The weighty vase hit her hard. With shrieks of pain, his mother fell down with bleeding head injuries.
Doctor's wife also raised a cry of grief and ran near her unconscious mother-in-law. The Doctor stood still, stupefied and stunned.
All this hubbub mustered the neighbors to the scene of the incident and someone from them phoned for the ambulance and another summoned the Police.
The ambulance and the Police vans arrived. The unconscious mother was removed to the hospital and the weeping Doctor was gently taken to the Police station.
Whether committed knowingly or unknowingly, a crime is a crime all the same. The Police, therefore, registered a criminal case against the Doctor and enlarged him on bail.
The Repentant Mathruprem then rushed to the hospital and with remorseful tears he mutely stood beside the cot whereon lay his most beloved mother still unconscious. After some hours, she regained consciousness but could not speak because of her choked vocal chord. But, by not yielding to the administration of medicine or force-feeding, she tacitly informed the medical men attending upon her that she no more wished to live. The hospital authorities pursued their treatment without success. Apparently, they knew not that no power can keep alive one who very resolutely wills to die. Subsequently, on the fourth day Dr. Mathruprem's mother breathed her last.
A few months thereafter, the Doctor was tried by the Sessions Court on a charge of causing grievious hurt. Taking into consideration the mitigating circumstances, the fine past conduct of the Doctor and the unbalanced state of mind in which he unintentionally committed the offence, the Court took a lenient view and felt that the ends of justice would be met through a light punishment. Accordingly, the learned Judge sentenced the Doctor to 18 months' rigorous imprisonment.
The Doctor remained behind the bars for some months, got the remaining portion of his sentence remitted by the Home Department and came out of the prison.
Since his release from the prison. Dr. Mathruprem has become mentally deranged and is also unable to use the hand which dealt death to his reverend mother.

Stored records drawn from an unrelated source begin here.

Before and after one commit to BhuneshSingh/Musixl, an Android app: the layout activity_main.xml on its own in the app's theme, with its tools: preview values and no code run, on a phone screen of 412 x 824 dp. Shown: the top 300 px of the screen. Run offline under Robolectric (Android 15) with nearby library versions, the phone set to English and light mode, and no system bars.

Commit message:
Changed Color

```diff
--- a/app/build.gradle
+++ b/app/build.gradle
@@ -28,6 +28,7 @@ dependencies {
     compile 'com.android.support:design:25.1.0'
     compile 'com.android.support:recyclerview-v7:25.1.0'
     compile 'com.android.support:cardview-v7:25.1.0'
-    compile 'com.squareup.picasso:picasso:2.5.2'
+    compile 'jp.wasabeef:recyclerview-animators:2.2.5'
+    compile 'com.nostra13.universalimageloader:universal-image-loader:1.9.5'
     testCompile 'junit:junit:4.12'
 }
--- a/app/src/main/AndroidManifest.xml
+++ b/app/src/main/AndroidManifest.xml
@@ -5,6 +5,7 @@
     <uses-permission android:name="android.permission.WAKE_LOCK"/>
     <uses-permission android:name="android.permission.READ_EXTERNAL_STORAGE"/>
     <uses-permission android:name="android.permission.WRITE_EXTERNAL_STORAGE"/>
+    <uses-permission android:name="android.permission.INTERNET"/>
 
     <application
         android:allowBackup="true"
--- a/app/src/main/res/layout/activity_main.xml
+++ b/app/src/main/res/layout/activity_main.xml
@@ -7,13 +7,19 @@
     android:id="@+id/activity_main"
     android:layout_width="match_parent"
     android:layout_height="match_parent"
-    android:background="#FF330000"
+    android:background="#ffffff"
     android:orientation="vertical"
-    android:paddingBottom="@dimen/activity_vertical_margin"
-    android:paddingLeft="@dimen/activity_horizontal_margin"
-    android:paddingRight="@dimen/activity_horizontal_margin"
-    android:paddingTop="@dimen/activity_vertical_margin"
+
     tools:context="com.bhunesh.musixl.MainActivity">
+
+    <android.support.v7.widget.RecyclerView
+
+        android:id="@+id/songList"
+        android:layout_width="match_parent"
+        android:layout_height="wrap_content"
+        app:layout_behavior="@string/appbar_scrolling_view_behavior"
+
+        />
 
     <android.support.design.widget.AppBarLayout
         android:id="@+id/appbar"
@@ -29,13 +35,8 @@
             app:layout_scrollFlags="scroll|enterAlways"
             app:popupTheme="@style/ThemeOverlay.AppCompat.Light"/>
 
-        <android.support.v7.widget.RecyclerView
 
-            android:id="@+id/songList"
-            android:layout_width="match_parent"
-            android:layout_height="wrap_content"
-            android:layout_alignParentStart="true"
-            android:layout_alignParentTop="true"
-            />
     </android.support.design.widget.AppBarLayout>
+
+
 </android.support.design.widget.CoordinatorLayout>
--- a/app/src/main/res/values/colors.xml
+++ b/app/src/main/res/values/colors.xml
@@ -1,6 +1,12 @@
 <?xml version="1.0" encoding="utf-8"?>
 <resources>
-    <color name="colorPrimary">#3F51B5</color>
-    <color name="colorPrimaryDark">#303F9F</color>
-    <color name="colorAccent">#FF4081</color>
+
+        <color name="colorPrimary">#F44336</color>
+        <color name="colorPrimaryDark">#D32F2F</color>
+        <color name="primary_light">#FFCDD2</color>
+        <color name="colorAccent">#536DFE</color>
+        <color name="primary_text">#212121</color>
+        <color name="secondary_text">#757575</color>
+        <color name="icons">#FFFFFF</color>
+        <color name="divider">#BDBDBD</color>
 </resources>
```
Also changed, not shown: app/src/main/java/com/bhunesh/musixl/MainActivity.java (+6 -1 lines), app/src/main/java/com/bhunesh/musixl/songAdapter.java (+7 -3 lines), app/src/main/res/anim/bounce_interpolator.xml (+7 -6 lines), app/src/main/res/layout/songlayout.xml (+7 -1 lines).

Very often, we perforce act under the irrepressible impulses born of past latencies. This is too true in the case of Doctor Mathruprcm. Because, like everyone, when under the spell of the dictates of the inexorable destiny, the Doctor also acted spontaneously and without reflection. In this interdependent life, to a very great extent it is preordained as to how, when and in the hands of whom one shall profit or perish. Excepting through this rational theory of karma, the inconceivable conduct of Dr. Mathruprem must remain unexplained.